Among many incredible studio mics on the market Neumann mics have been a leader in high-end studio productions for decades. The TLM 67 (or 67) has been associated with inspired enthusiasm from professionals throughout the field of audio recording. It comes as no surprise that this mic contains the number 67, in many respects; the TLM 67 is based on Neumann's workhorse mic of the 1960s, the legendary U 67. Like the U 67, the TLM 67 uses the very same K 67 capsule but boasts a special circuit design closely reproducing the same characteristics of sound you would find in the classic U 67 (minus the use of tubes).
Versatile, the TLM 67 utilizes three switchable directional characteristics (omni, cardioid and figure-8), a selectable 10 dB pre-attenuation and high-pass filter giving you additional control over the detail of the mic, depending on the recording requirements.
Neumann TLM 67 Features
- Sound characteristics based on the legendary U 67
- Three switchable directional characteristics (omni, cardioid and figure-8)
- Switchable high-pass filter and pre-attenuation
- TLM (Transformer-less Microphone) Circuitry
- A large wire mesh grille
- Elastically mounted double diaphragm capsule
- Unique Pearl-gray/Neumann nickel dual-color design
- 80th Anniversary 3D George Neumann emblem
- Includes case, shockmount and windscreen
The letters TLM
stand for transformer-less microphone
. In the TLM 67, an electronic circuit is used rather than a conventional output transformer.
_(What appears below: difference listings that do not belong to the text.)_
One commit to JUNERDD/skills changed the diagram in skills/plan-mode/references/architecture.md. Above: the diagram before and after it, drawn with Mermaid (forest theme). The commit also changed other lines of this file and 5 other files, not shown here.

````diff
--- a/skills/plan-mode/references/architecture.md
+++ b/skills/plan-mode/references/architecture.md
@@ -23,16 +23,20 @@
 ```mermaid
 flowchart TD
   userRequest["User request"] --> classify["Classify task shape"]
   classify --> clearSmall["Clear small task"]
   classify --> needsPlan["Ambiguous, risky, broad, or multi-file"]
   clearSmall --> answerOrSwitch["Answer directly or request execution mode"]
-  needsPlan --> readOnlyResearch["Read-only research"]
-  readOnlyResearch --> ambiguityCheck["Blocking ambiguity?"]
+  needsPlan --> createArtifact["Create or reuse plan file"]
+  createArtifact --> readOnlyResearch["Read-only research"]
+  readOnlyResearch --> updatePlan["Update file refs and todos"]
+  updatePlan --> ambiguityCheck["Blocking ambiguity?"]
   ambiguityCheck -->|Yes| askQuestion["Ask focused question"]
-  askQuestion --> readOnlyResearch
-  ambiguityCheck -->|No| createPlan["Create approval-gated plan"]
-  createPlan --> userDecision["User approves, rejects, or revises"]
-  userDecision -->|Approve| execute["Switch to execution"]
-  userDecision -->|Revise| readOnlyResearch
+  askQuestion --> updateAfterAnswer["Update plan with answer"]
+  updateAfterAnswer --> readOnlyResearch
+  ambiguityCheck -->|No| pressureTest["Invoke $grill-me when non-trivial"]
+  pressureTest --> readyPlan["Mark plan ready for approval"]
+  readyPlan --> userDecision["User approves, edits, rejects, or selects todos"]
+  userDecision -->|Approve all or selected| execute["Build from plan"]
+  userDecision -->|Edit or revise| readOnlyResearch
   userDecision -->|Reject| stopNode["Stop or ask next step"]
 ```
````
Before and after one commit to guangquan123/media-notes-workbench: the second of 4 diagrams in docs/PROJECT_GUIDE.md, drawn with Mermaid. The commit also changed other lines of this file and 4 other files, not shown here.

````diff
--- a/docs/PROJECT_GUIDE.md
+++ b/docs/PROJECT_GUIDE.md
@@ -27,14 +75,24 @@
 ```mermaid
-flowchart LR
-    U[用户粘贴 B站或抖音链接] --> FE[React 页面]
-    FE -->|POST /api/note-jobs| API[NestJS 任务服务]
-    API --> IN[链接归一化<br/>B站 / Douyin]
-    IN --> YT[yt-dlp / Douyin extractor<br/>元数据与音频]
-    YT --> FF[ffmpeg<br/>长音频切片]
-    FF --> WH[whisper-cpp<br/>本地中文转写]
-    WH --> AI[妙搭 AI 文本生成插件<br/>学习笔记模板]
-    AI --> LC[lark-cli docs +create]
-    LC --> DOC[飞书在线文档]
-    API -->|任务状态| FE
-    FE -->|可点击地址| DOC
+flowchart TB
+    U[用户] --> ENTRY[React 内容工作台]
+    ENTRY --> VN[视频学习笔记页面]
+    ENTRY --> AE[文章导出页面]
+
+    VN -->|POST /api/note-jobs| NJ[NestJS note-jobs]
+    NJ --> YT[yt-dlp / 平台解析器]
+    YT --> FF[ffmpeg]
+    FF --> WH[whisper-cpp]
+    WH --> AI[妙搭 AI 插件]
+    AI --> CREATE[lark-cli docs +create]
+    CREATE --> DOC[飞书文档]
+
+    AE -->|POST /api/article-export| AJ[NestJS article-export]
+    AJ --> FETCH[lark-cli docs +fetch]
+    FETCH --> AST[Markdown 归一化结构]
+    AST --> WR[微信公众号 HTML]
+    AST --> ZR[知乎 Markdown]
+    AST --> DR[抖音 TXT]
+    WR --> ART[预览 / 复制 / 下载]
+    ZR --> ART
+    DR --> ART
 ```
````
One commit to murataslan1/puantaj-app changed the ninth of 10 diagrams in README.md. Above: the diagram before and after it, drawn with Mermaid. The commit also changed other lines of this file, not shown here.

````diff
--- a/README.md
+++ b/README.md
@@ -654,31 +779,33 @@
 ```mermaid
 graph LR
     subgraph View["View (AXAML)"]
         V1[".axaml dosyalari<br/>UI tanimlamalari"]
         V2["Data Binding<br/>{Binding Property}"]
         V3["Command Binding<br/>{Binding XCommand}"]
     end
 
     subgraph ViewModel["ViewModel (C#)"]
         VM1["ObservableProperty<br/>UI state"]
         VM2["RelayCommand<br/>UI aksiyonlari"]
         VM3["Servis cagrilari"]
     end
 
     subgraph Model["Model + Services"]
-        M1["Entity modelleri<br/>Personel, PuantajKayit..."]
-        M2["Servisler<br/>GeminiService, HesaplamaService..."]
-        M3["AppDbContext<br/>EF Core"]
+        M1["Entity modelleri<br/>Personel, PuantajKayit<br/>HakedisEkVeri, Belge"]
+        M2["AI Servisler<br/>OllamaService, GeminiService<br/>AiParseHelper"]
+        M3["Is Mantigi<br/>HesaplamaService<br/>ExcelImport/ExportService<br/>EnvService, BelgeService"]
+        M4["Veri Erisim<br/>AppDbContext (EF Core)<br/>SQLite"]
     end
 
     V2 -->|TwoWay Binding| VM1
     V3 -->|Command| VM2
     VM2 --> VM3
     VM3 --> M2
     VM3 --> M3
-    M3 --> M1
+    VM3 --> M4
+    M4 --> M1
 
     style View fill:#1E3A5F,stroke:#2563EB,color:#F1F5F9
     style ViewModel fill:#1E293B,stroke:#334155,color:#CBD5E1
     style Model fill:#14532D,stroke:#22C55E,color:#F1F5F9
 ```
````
Like a transformer, the circuit ensures good common mode rejection, effectively suppressing interference signals that affect the balanced modulation line. The microphone can operate at sound pressure levels of up to 105 dB without distortion, and has a dynamic range of 94 dB (A-weighted), without the use of the pre-attenuation switch.
Due to its extensive control features, the TLM 67 is suitable for a wide range of applications. In addition to its primary role as a vocal microphone for all types of music and spoken voice, in orchestral recordings the TLM 67 can be used as a main microphone and as a spot microphone for individual instruments.
Filter and pre-attenuation
The pre-attenuation switch on the back of the microphone can be used to reduce transmission levels by 10 dB (approx) It should be used only when there is a risk of overloading following devices due to very high sound pressure levels. Use of the switch does not increase the dynamic range of the microphone, but rather shifts it by 10 dB, to higher sound pressure levels. The other switch on the back of the microphone can be used to change the cutoff frequency of the built-in high-pass filter, so as to suppress the effects of impact sound and wind noise, or to compensate for the proximity effect.CALIFORNIA PROPOSITION 65 WARNING
WARNING: Cancer and Reproductive Harm - www.P65Warnings.ca.gov.